‘I plan to keep going’
Covington woman told she’d never walk again runs after therapy
Tichelle Florence’s doctor told her she’d never walk again once her disease forced her into a wheelchair.
Thank God he was wrong. Or thank Kellye Williams of Social Circle, the fitness trainer who helped Florence get back on her feet. But if you do thank her, know that Williams gives the credit right back to God.
Florence was diagnosed at 12 with Friedreich’s ataxia, a neuromuscular disease. Her deteriorating muscles forced her into a wheelchair — and deep depression — six years ago. She’d all but given up hope.
“I was just like dead, really depressed,” Florence said. “I pretty much slept all the time. I didn’t want to do anything.”
That was then. Now, the fit 26-year-old Covington native spends 45 minutes each Wednesday and Saturday pulling 100-pound tractor tires across the floor of Kellye
Personal Fitness, where she’s trained hard with Williams for the past eight months. She’s participated in two races — on her feet the whole way — and has plans for two more in coming weeks.
The miracle begins…
Last December, Florence’s fiancé Jeremy Thompson convinced her to go shopping at Kroger. It was rough, she didn’t want to be there, but she toughed it out.
Good thing, because that’s when Williams, shopping for a Christmas party, saw her in her wheelchair.
“I passed them and it was just so sad to see someone so young in a wheelchair,” Williams said. “I kept walking and got my stuff and checked out and walked to my car out in the parking lot.

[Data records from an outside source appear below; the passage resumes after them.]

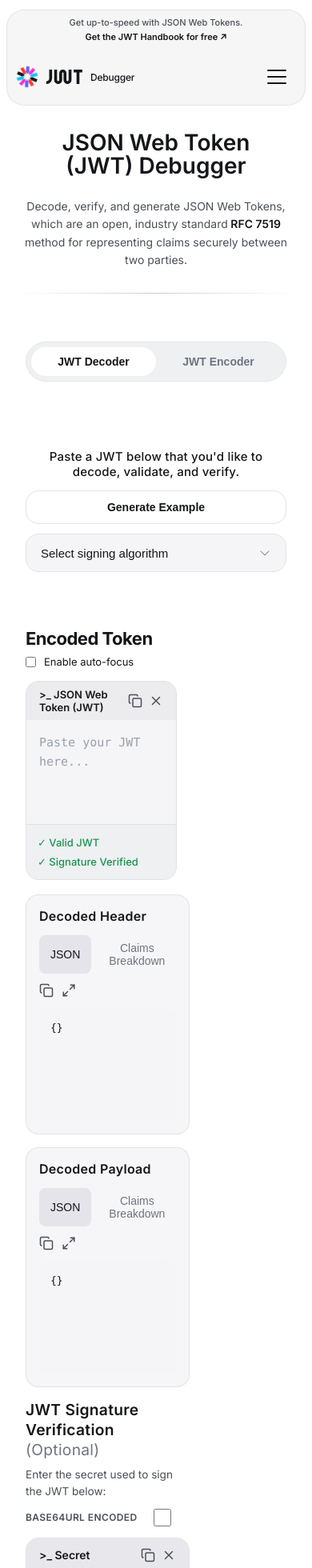
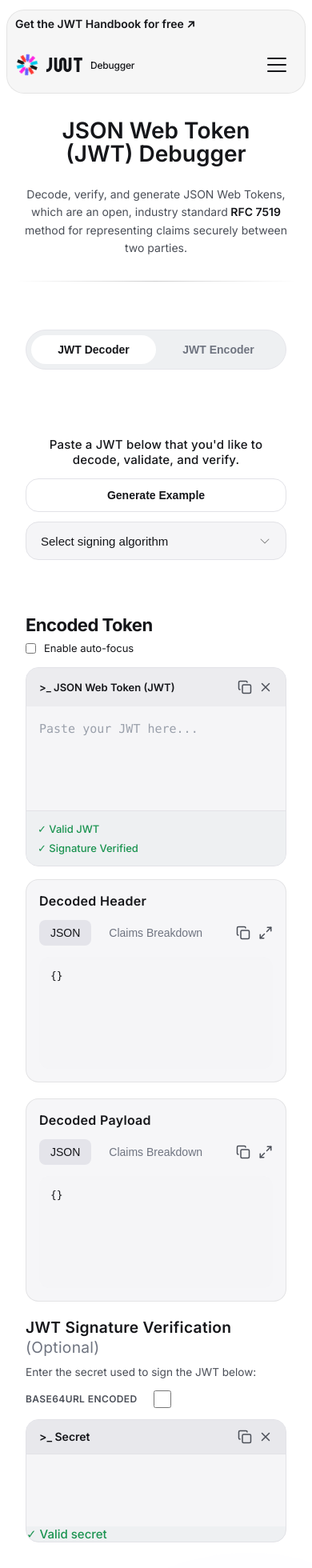
Before and after one commit to sooriyadhev/jwt.io, a React (Vite) app: page / in a window 390 px wide. Shown: the top 1960 px of the page at 80% size. Built offline with nearby package versions, Linux system fonts and the light colour scheme.

Commit message:
nav blur cured

```diff
--- a/src/index.css
+++ b/src/index.css
@@ -29,9 +29,9 @@
   --border-subtle: rgba(255, 255, 255, 0.08);
 
   /* Glass (navbar) */
-  --glass-bg: rgba(255, 255, 255, 0.05);
-  --glass-bg-strong: rgba(255, 255, 255, 0.06);
-  --glass-hover: rgba(255, 255, 255, 0.08);
+  --glass-bg: rgba(255, 255, 255, .82);
+  --glass-bg-strong: rgba(255, 255, 255, .90);
+
 
   /* Text */
   --text-primary: #ffffff;
--- a/src/styles/navbar.css
+++ b/src/styles/navbar.css
@@ -15,8 +15,8 @@
 
     background:var(--glass-bg);
 
-    backdrop-filter:blur(30px);
-    -webkit-backdrop-filter:blur(30px);
+    backdrop-filter:blur(24px) saturate(180%);
+    -webkit-backdrop-filter:blur(30px) saturate(180%);
 
     border:1px solid var(--border-subtle);
 
@@ -356,6 +356,19 @@
 
 }
 
+.announcement-bar span{
+    display:none;
+}
+
+.announcement-bar{
+    justify-content:flex-start;
+    padding:10px 18px;
+}
+
+.announcement-bar a{
+    font-size:14px;
+}
+
 .navbar{
 
     padding:12px 16px;
--- a/src/styles/workspace.css
+++ b/src/styles/workspace.css
@@ -113,43 +113,101 @@
 
 /* ---------------- RESPONSIVE ---------------- */
 
-@media (max-width: 1000px) {
-    .workspace {
-        grid-template-columns: 1fr;
-        gap: 22px;
+/* ---------------- RESPONSIVE ---------------- */
+
+@media (max-width:1000px){
+
+.workspace{
+
+    display:flex;
+    flex-direction:column;
+
+    gap:20px;
+
 }
 
-    .left-panel {
-        grid-column: 1;
+.workspace.decoder-mode,
+.workspace.encoder-mode{
+
+    display:flex;
+    flex-direction:column;
+
 }
 
-    .right-panel {
-        grid-column: 1;
-        grid-template-rows: auto;
-        grid-auto-rows: auto;
-        gap: 16px;
+.left-panel,
+.right-panel,
+.encoder-left,
+.encoder-right{
+
+    width:100%;
+
 }
 
-    .encoder-left {
-        grid-column: 1;
-        grid-row: auto;
+.right-panel{
+
+    display:flex;
+    flex-direction:column;
+
+    gap:20px;
+
 }
 
-    .encoder-right {
-        grid-column: 1;
-        grid-row: auto;
-    }
+.encoder-left,
+.encoder-right{
+
+    display:flex;
+    flex-direction:column;
+
+    gap:20px;
+
 }
 
-@media (max-width: 520px) {
-    .workspace {
-        margin-top: 22px;
-        gap: 18px;
+.right-panel .json-viewer,
+.right-panel .signature-panel,
+.encoder-left .json-viewer,
+.encoder-left .signature-panel,
+.encoder-right .json-viewer{
+
+    width:100%;
+    min-width:0;
+
+    flex:none;
+
 }
 
-    .workspace-links {
-        margin-bottom: 28px;
-        flex-wrap: wrap;
-        text-align: center;
 }
+
+@media (max-width:520px){
+
+.workspace{
+
+    margin-top:20px;
+
+    gap:16px;
+
 }
+
+.left-panel,
+.right-panel,
+.encoder-left,
+.encoder-right{
+
+    width:100%;
+
+}
+
+.workspace-links{
+
+    margin-top:18px;
+
+    margin-bottom:26px;
+
+    flex-wrap:wrap;
+
+    text-align:center;
+
+    gap:8px;
+
+}
+
+}
```
Lines whose indentation alone changed are shown as unchanged.
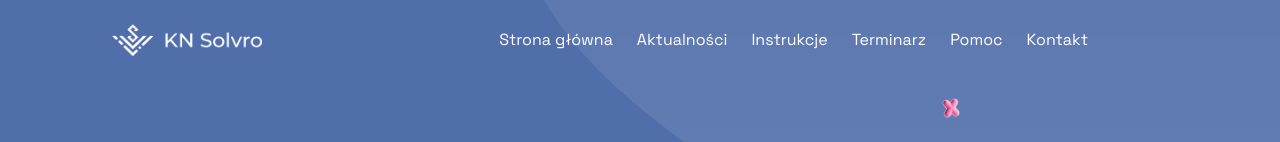
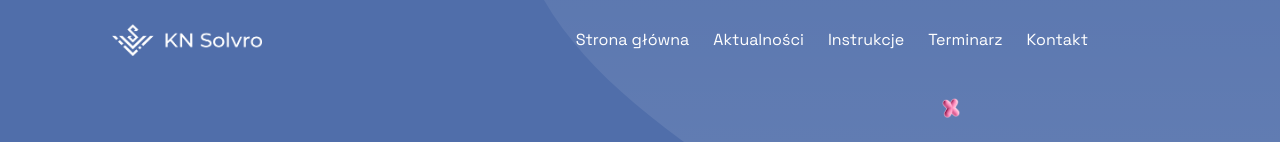
Before and after one commit to Solvro/web-planer, a Next.js app: page / in a window 1280 px wide. Shown: the top 142 px of the page. Built offline with nearby package versions, Linux system fonts and the light colour scheme; no server answers.

Commit message:
feat:nav links

```diff
--- a/src/pages/index.tsx
+++ b/src/pages/index.tsx
@@ -21,12 +21,25 @@ const Navbar = () => {
         {/* Desktop Navigation */}
         <nav className="hidden md:flex flex-row h-20 gap-10 items-center text-white pr-10 lg:pr-40">
           <ul className="flex gap-6">
-            <li className="cursor-pointer">Strona główna</li>
-            <li className="cursor-pointer">Aktualności</li>
-            <li className="cursor-pointer">Instrukcje</li>
-            <li className="cursor-pointer">Terminarz</li>
-            <li className="cursor-pointer">Pomoc</li>
-            <li className="cursor-pointer">Kontakt</li>
+            <li className="cursor-pointer">
+              <a href="#">Strona główna</a>
+            </li>
+            <li className="cursor-pointer">
+              <a href="https://www.facebook.com/knsolvro">Aktualności</a>
+            </li>
+            <li className="cursor-pointer">
+              <a href="https://web.usos.pwr.edu.pl/kontroler.php?_action=news/default&panel=DOMYSLNY&file=instrukcjePL.html">
+                Instrukcje
+              </a>
+            </li>
+            <li className="cursor-pointer">
+              <a href="https://web.usos.pwr.edu.pl/kontroler.php?_action=news/default&panel=DOMYSLNY&file=zapisyPL.html">
+                Terminarz
+              </a>
+            </li>
+            <li className="cursor-pointer">
+              <a href="https://solvro.pwr.edu.pl/contact/">Kontakt</a>
+            </li>
           </ul>
         </nav>
 
```
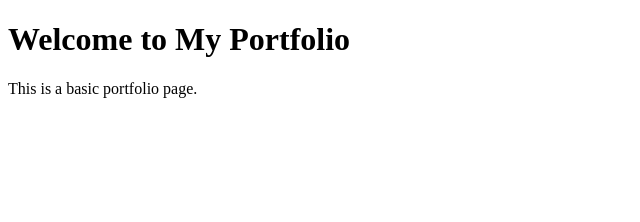
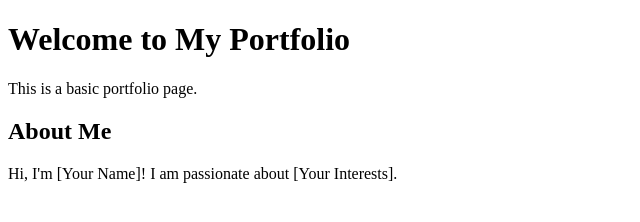
Before and after one commit to techwithsatish/portfolio-website, a plain HTML site: page index.html in a window 1280 px wide. Shown: the whole page, without its empty margins (0-640 px from the left). Drawn offline with Linux system fonts and the light colour scheme.

Commit message:
Add About Me section

```diff
--- a/index.html
+++ b/index.html
@@ -8,5 +8,8 @@
 <body>
     <h1>Welcome to My Portfolio</h1>
     <p>This is a basic portfolio page.</p>
+    <h2>About Me</h2>
+<p>Hi, I'm [Your Name]! I am passionate about [Your Interests].</p>
+
 </body>
 </html>
```
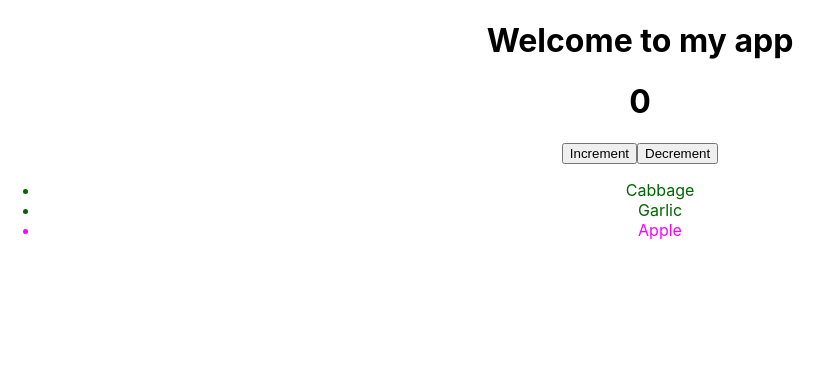
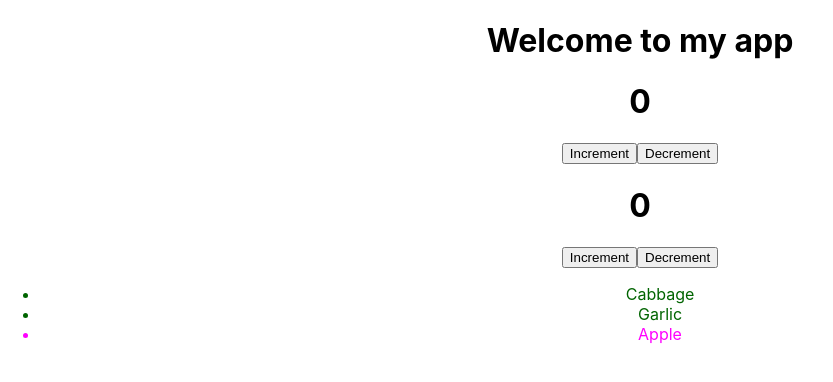
Before and after one commit to SalamanderCtesiphon/quick-start-react-docs, a React (Create React App) app: page / in a window 1280 px wide. Shown: the top 382 px of the page, without its empty margins (0-833 px from the left). Built offline with nearby package versions, Linux system fonts and the light colour scheme.

Commit message:
implemented two instances of the my button component to demonstrate that each individual instance of the component holds its own independent state

```diff
--- a/src/App.js
+++ b/src/App.js
@@ -51,6 +51,7 @@ function App() {
     <div className="App">
       <h1>Welcome to my app</h1>
      <MyButton />
+     <MyButton />
      <ShoppingList />
     </div>
   );
```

“A lot of people might think it’s weird, but I think God spoke to me and told me to offer her my services at no charge,” Williams said. “I didn’t even know her condition, but I thought if God was telling me to do it I could help.”
So Williams quickly walked toward Florence’s car — perhaps a bit too quickly.
“We were getting in the car and this lady was coming up to us and she looked pretty mad,” Florence said, laughing at the memory.
“She said she was determined,” Thompson said.
Williams was indeed. She explained that she’d help however she could, for free. Florence and Thompson were deeply touched, but Thompson said they couldn’t commit to any therapy without a doctor’s permission because Florence was having heart problems, too. Williams said she’d be there when they needed her, and waited.
On New Year’s Eve, Florence, doctor’s permission in hand, nervously showed up at Williams’ Newton Drive gym.
Nothing has been easy since then. Twice a week, Florence whips heavy ropes around, walks around with Thompson and Williams on either side (in case her knees buckle; it happens with ataxia sometimes), and literally hauls tractor tires across the room, her fian-
I’m blown away all the time, the things she does. It’s the most incredible thing I’ve ever been a part of. It’s beyond me. It’s God.
— Kellye Williams
owner, Kellye Personal Fitness
cé holding her in place to keep her from falling forward. The tires weigh as much as she does.
And it’s all worked. She walked the 165-foot Bacon Chase in Atlanta last March, and made it a kilometer in the Loco Glo in Kennessaw in May. She plans to walk in Covington’s Fuzz Run on Sept. 13.
The Bacon Chase was tough, Florence said.
“The whole time I was so nervous – ‘I’m gonna fall, I’m gonna fall.’ I was so scared,” she said.
Thompson agreed: “She was ready to turn around and back out of it. But she toughed it out and said ‘Let’s do this.’ And she made it. It was the farthest she’s walked since she got in the wheelchair.” Six years before. “It was very exciting,” Florence said. “I got to the finish line and everybody was cheering for me. I was like, ‘I made it!’”
The Huffington Post got word of her accomplishment and did a story. Then Fox & Friends invited her and Williams on the air, live, last Sunday.
“People saw me on the Huffington Post and are saying ‘You’re so inspiring’ and hugging me and I’m going ‘My gosh, I’m touching people,’” Florence said. “I plan to keep going.”
Williams, for her part, downplays her role, crediting Florence for having the courage to get through it and God for getting them together.
“I’m a Christian and I’ve seen God’s work in a lot of things, but I’ve never seen anything like this,” Williams said. “I’m blown away all the time, the things she does. It’s the most incredible thing I’ve ever been a part of. It’s beyond me. It’s God.
“To see her life change and improve in every way – physically, emotionally, spiritually – I am beyond happy I got to be a part of it.”
(Top) Tichelle Florence, 26, hauls a tractor tire across the floor of Kellye Personal Fitness in Covington on Wednesday. Diagnosed with Friedreich’s ataxia at age 12, Florence was told she’d never walk again. Wrong. She’s walking in marathons. (Above) Fitness trainer Kellye Williams, left, and Jeremy Thompson walk beside Tichelle Florence as she exercises Wednesday. For 45 minutes twice a week, Florence trains hard to fight the disease doctors told her would confine her to a wheelchair.
Tichelle Florence works hard with fitness trainer Kellye Williams.